Your goal: State the number of lines in these records that include the string "Balancer", and say nothing more.

-- -- --

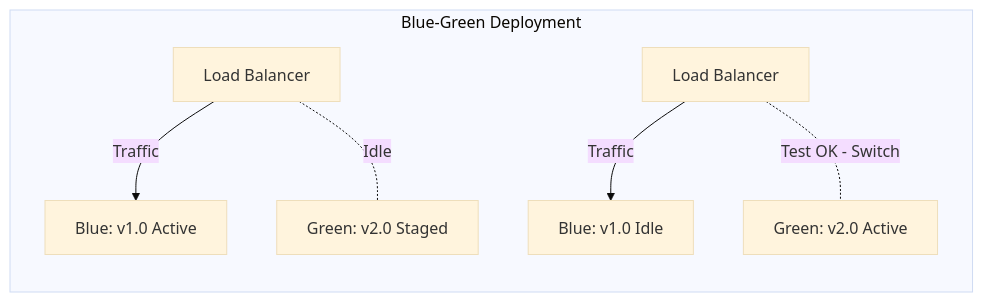
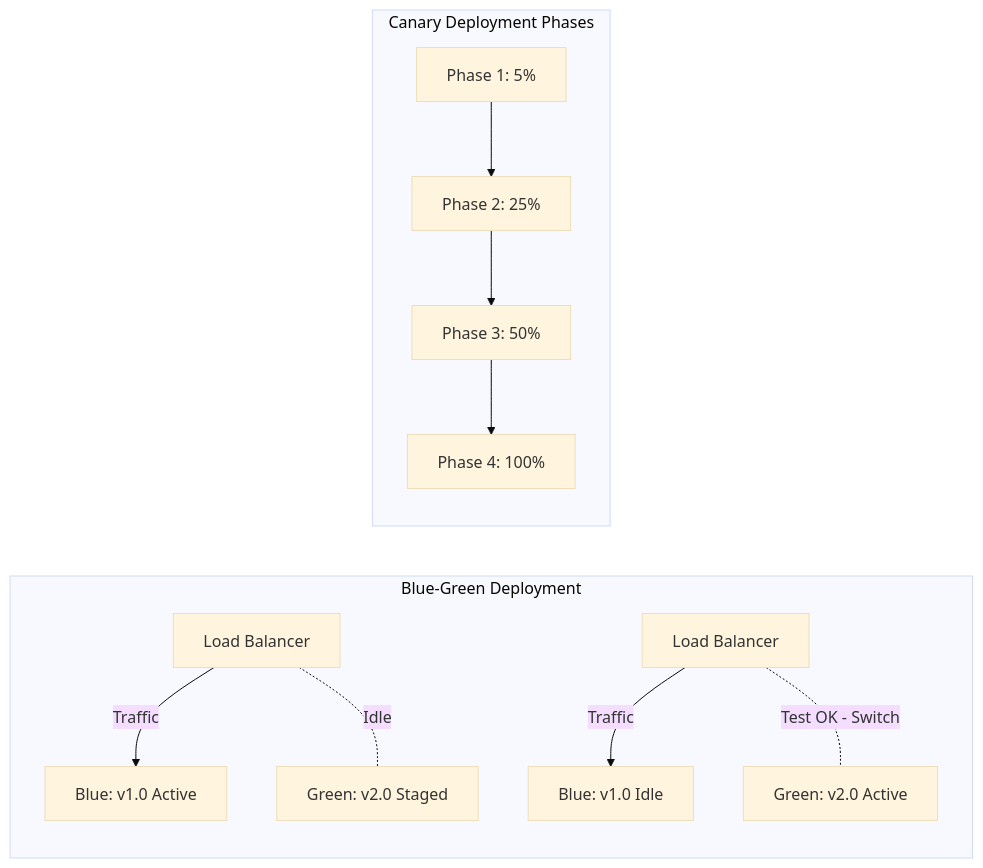
The sixth of 6 diagrams in docs/courses/software-engineering/12-devops-cicd.md (Raushan666java/ai-engineering-journey), drawn with Mermaid (base theme) before and after one commit. The commit also changed other lines of this file and 15 other files, not shown here.

Commit message:
deploy: software-engineering overhaul - 16 chapters expanded to avg 1284L (+7649L), richer Mermaid, more TS, deeper content

````diff
--- a/docs/courses/software-engineering/12-devops-cicd.md
+++ b/docs/courses/software-engineering/12-devops-cicd.md
@@ -200,10 +238,16 @@
 ```mermaid
 graph LR
     subgraph "Blue-Green Deployment"
         ROUTER[Load Balancer] -->|Traffic| BLUE[Blue: v1.0 Active]
         ROUTER -.-|Idle| GREEN[Green: v2.0 Staged]
         
         ROUTER2[Load Balancer] -->|Traffic| BLUE2[Blue: v1.0 Idle]
         ROUTER2 -.-|Test OK - Switch| GREEN2[Green: v2.0 Active]
     end
+    
+    subgraph "Canary Deployment Phases"
+        P1[Phase 1: 5%] --> P2[Phase 2: 25%]
+        P2 --> P3[Phase 3: 50%]
+        P3 --> P4[Phase 4: 100%]
+    end
 ```
````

-- -- --

Written reply: 2